U.S. Supreme Court
U.S. Supreme Court
Knocking on the Door
So, it’s Saturday night. Bob Marley is on the turntable. You’re hanging out with a couple of friends, laughing on the couch. Cokes are in the icebox. Thoughts are passed around in a pakalolo-packed calumet. It’s all good, as they used to say last century.
The next thing you know, the front door of your flat is kicked in, police officers ready to search your home. Just a moment ago, the cops were pounding on the door, yelling “Police!” In that intervening moment, you got off the couch, shuffled around, put the pipe in its proper place and tried to make yourself presentable. Is this situation one where an emergency exists, requiring the police to kick in your door and search your place without a warrant?
That’s the fact pattern that resulted in this morning’s oral arguments at the U.S. Supreme Court, in the case of Kentucky v. King.
Kentucky argued that the combination of the smell of marijuana smoke, the resident’s failure to respond to the officer’s knock and the sounds of movement inside the apartment justify a warrantless entry and search.

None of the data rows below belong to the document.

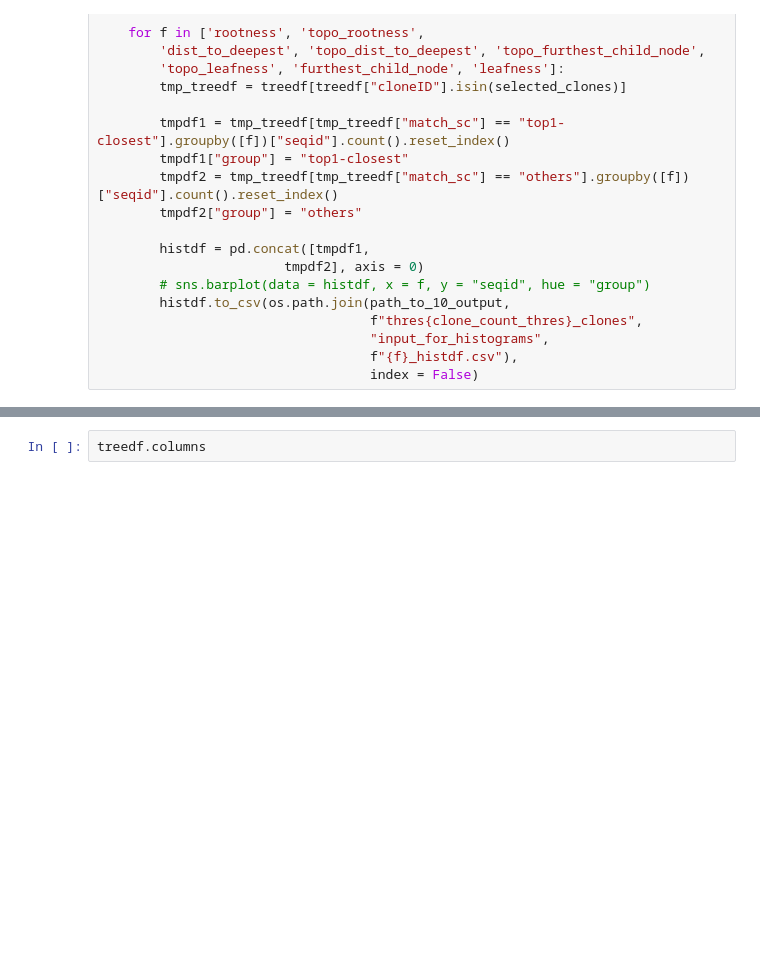
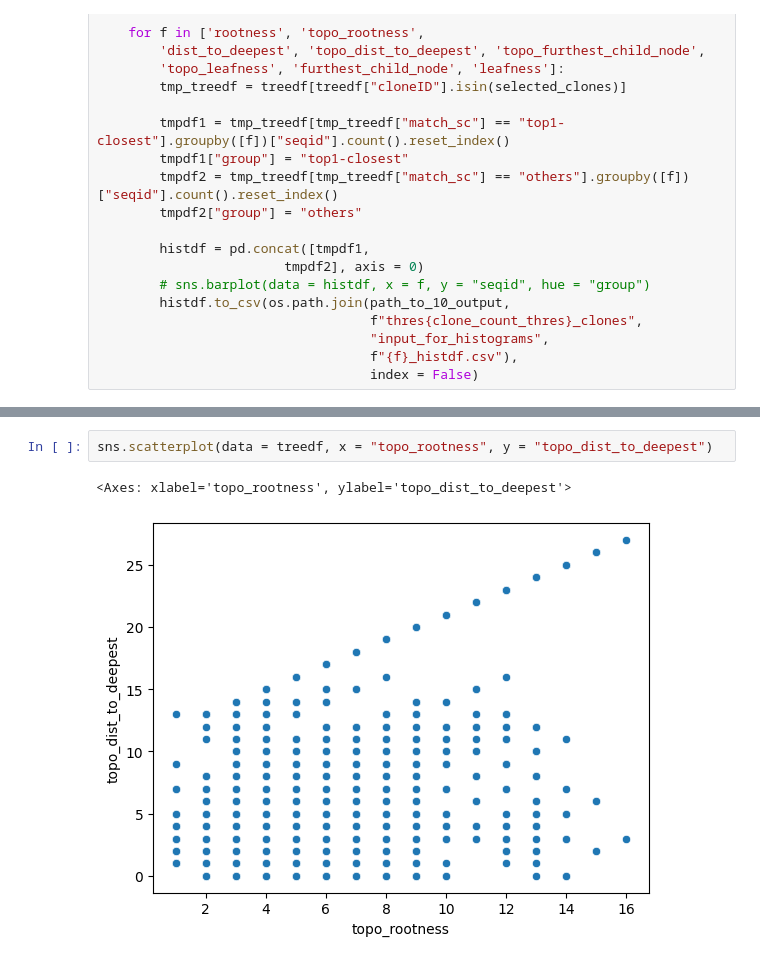
Before and after one commit to hieunguyen4193/sc_bulk_BCR_data_analysis, a Jupyter notebook: Tree10_bar_plot_tree_features.ipynb, the cells around one changed output, grey strips where cells are left out. Saved outputs shown, nothing was run; the diff lists cells and outputs as text; blank space fills up the shorter version.

```diff
--- a/Tree10_bar_plot_tree_features.ipynb
+++ b/Tree10_bar_plot_tree_features.ipynb
@@ -186,2 +205,5 @@ for mouseid in ["m1", "m2", "m3"]:
-# %%
-treedf.columns
+# %%
+sns.scatterplot(data = treedf, x = "topo_rootness", y = "topo_dist_to_deepest")
+# %% [output]
+<Axes: xlabel='topo_rootness', ylabel='topo_dist_to_deepest'>
+[figure, added]
```
Also changed, not shown: parts of 3 cells of this notebook, 2 other files.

The police claimed that they could tell by the sounds from inside the apartment that evidence was being destroyed. It’s a well-established principle that if police reasonably believe that evidence is being destroyed, they can enter a residence and conduct a search. The issue the court must decide is if the police impermissibly create the emergency situation? If they did, they cannot rely on the emergency situation to justify their warrantless search.
King, who was sentenced to 11 years for drug related charges, argued that the police impermissibly created exigent circumstances when they engaged in conduct that would cause a reasonable person to believe that entry is imminent and inevitable.
The court must also determine the proper test to evaluate police conduct. Kentucky argued that the test is if the police acted in a lawful manner, they do not impermissibly create exigent circumstances. King argued that police behavior must be analyzed by looking at the totality of the circumstances, and that no single factor – such as the lawfulness of the police actions or foreseeability of the destruction of evidence – establishes the exigent circumstances.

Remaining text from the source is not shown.